____ Records supplied

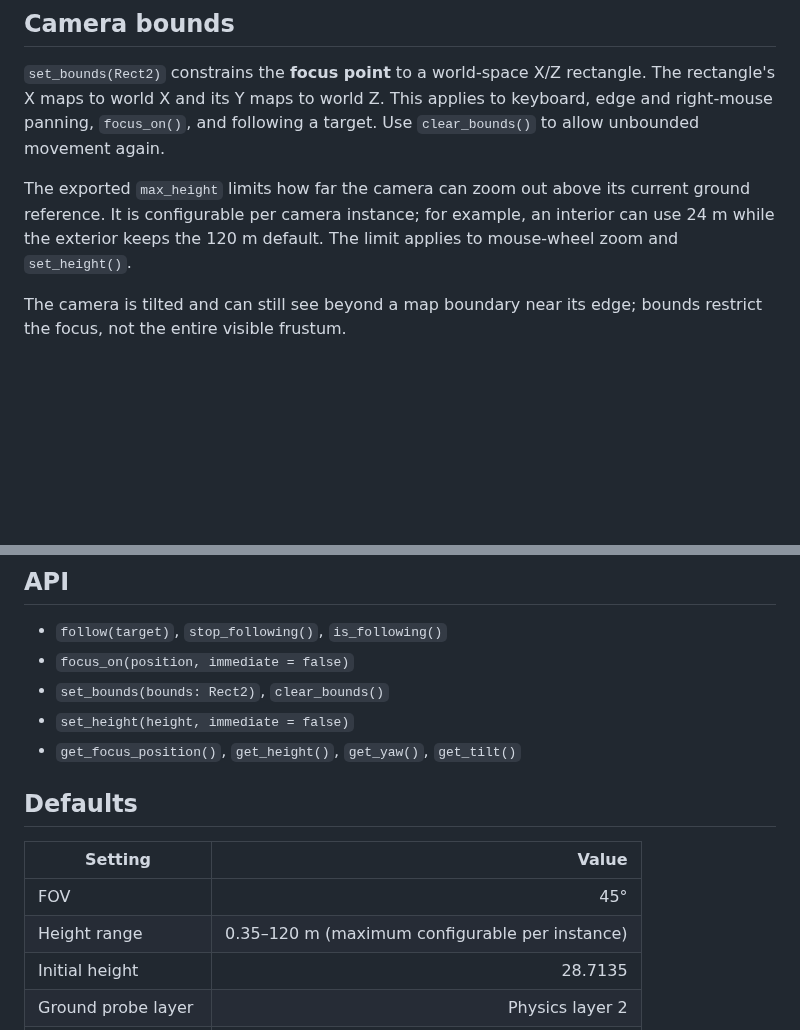
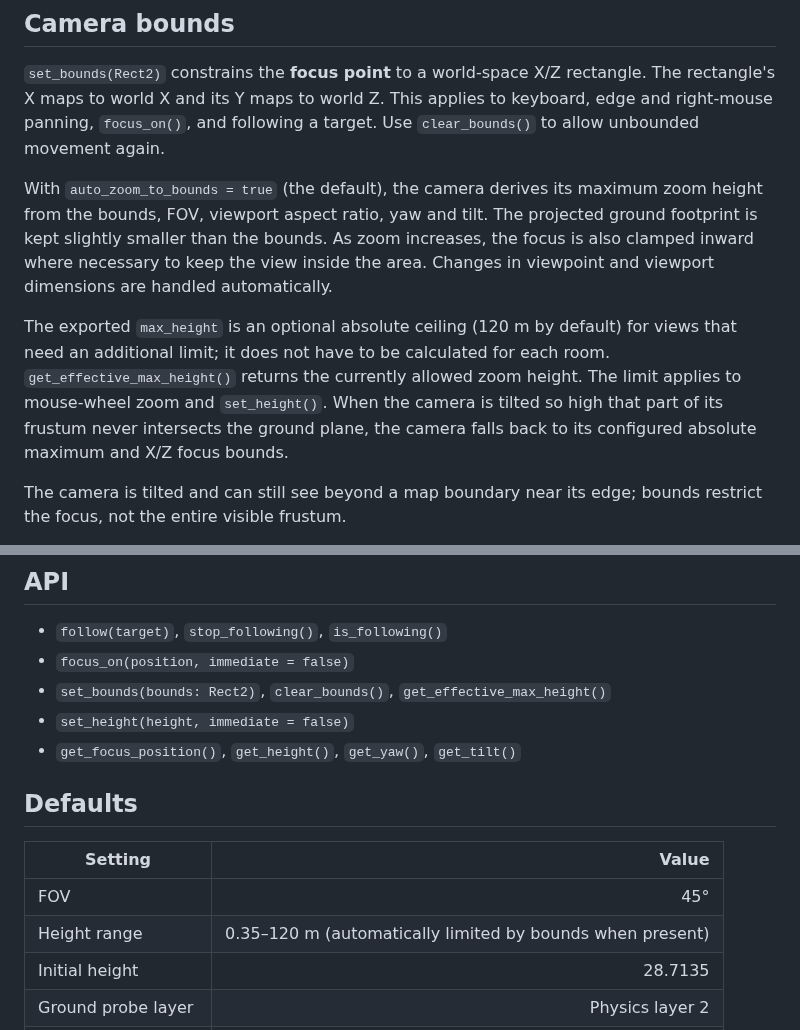
Before and after one commit to Technikhighknee/my-godot-collection, a Markdown page: strategy_camera/README.md, 2 parts joined by grey strips. Drawn GitHub-style; blank space fills up the shorter version.

Commit message:
docs(strategy-camera): describe automatic bounds-aware zoom calculation

```diff
--- a/strategy_camera/README.md
+++ b/strategy_camera/README.md
@@ -23,10 +23,20 @@ The rectangle's X maps to world X and its Y maps to world Z. This applies to
 keyboard, edge and right-mouse panning, `focus_on()`, and following a target.
 Use `clear_bounds()` to allow unbounded movement again.
 
-The exported `max_height` limits how far the camera can zoom out above
-its current ground reference. It is configurable per camera instance; for
-example, an interior can use 24 m while the exterior keeps the 120 m default.
-The limit applies to mouse-wheel zoom and `set_height()`.
+With `auto_zoom_to_bounds = true` (the default), the camera derives its
+maximum zoom height from the bounds, FOV, viewport aspect ratio, yaw and tilt.
+The projected ground footprint is kept slightly smaller than the bounds.
+As zoom increases, the focus is also clamped inward where necessary to keep
+the view inside the area. Changes in viewpoint and viewport dimensions are
+handled automatically.
+
+The exported `max_height` is an optional absolute ceiling (120 m by default)
+for views that need an additional limit; it does not have to be calculated for
+each room. `get_effective_max_height()` returns the currently allowed zoom
+height. The limit applies to mouse-wheel zoom and `set_height()`.
+When the camera is tilted so high that part of its frustum never intersects
+the ground plane, the camera falls back to its configured absolute maximum
+and X/Z focus bounds.
 
 The camera is tilted and can still see beyond a map boundary near its edge;
 bounds restrict the focus, not the entire visible frustum.
@@ -62,7 +72,7 @@ For an external cursor overlay, the camera emits `pointer_pan_started(anchor)` /
 
 - `follow(target)`, `stop_following()`, `is_following()`
 - `focus_on(position, immediate = false)`
-- `set_bounds(bounds: Rect2)`, `clear_bounds()`
+- `set_bounds(bounds: Rect2)`, `clear_bounds()`, `get_effective_max_height()`
 - `set_height(height, immediate = false)`
 - `get_focus_position()`, `get_height()`, `get_yaw()`, `get_tilt()`
 
@@ -71,7 +81,7 @@ For an external cursor overlay, the camera emits `pointer_pan_started(anchor)` /
 | Setting | Value |
 | --- | ---: |
 | FOV | 45° |
-| Height range | 0.35–120 m (maximum configurable per instance) |
+| Height range | 0.35–120 m (automatically limited by bounds when present) |
 | Initial height | 28.7135 |
 | Ground probe layer | Physics layer 2 |
 | Ground probe reach | 512 m up / 1024 m down |
```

________

:: Task goal ::
Reproduce every entry above in full and exactly, though not its pictures.

:: Response to this exercise ::
Before and after one commit to Technikhighknee/my-godot-collection, a Markdown page: strategy_camera/README.md, 2 parts joined by grey strips. Drawn GitHub-style; blank space fills up the shorter version.

Commit message:
docs(strategy-camera): describe automatic bounds-aware zoom calculation

```diff
--- a/strategy_camera/README.md
+++ b/strategy_camera/README.md
@@ -23,10 +23,20 @@ The rectangle's X maps to world X and its Y maps to world Z. This applies to
 keyboard, edge and right-mouse panning, `focus_on()`, and following a target.
 Use `clear_bounds()` to allow unbounded movement again.
 
-The exported `max_height` limits how far the camera can zoom out above
-its current ground reference. It is configurable per camera instance; for
-example, an interior can use 24 m while the exterior keeps the 120 m default.
-The limit applies to mouse-wheel zoom and `set_height()`.
+With `auto_zoom_to_bounds = true` (the default), the camera derives its
+maximum zoom height from the bounds, FOV, viewport aspect ratio, yaw and tilt.
+The projected ground footprint is kept slightly smaller than the bounds.
+As zoom increases, the focus is also clamped inward where necessary to keep
+the view inside the area. Changes in viewpoint and viewport dimensions are
+handled automatically.
+
+The exported `max_height` is an optional absolute ceiling (120 m by default)
+for views that need an additional limit; it does not have to be calculated for
+each room. `get_effective_max_height()` returns the currently allowed zoom
+height. The limit applies to mouse-wheel zoom and `set_height()`.
+When the camera is tilted so high that part of its frustum never intersects
+the ground plane, the camera falls back to its configured absolute maximum
+and X/Z focus bounds.
 
 The camera is tilted and can still see beyond a map boundary near its edge;
 bounds restrict the focus, not the entire visible frustum.
@@ -62,7 +72,7 @@ For an external cursor overlay, the camera emits `pointer_pan_started(anchor)` /
 
 - `follow(target)`, `stop_following()`, `is_following()`
 - `focus_on(position, immediate = false)`
-- `set_bounds(bounds: Rect2)`, `clear_bounds()`
+- `set_bounds(bounds: Rect2)`, `clear_bounds()`, `get_effective_max_height()`
 - `set_height(height, immediate = false)`
 - `get_focus_position()`, `get_height()`, `get_yaw()`, `get_tilt()`
 
@@ -71,7 +81,7 @@ For an external cursor overlay, the camera emits `pointer_pan_started(anchor)` /
 | Setting | Value |
 | --- | ---: |
 | FOV | 45° |
-| Height range | 0.35–120 m (maximum configurable per instance) |
+| Height range | 0.35–120 m (automatically limited by bounds when present) |
 | Initial height | 28.7135 |
 | Ground probe layer | Physics layer 2 |
 | Ground probe reach | 512 m up / 1024 m down |
```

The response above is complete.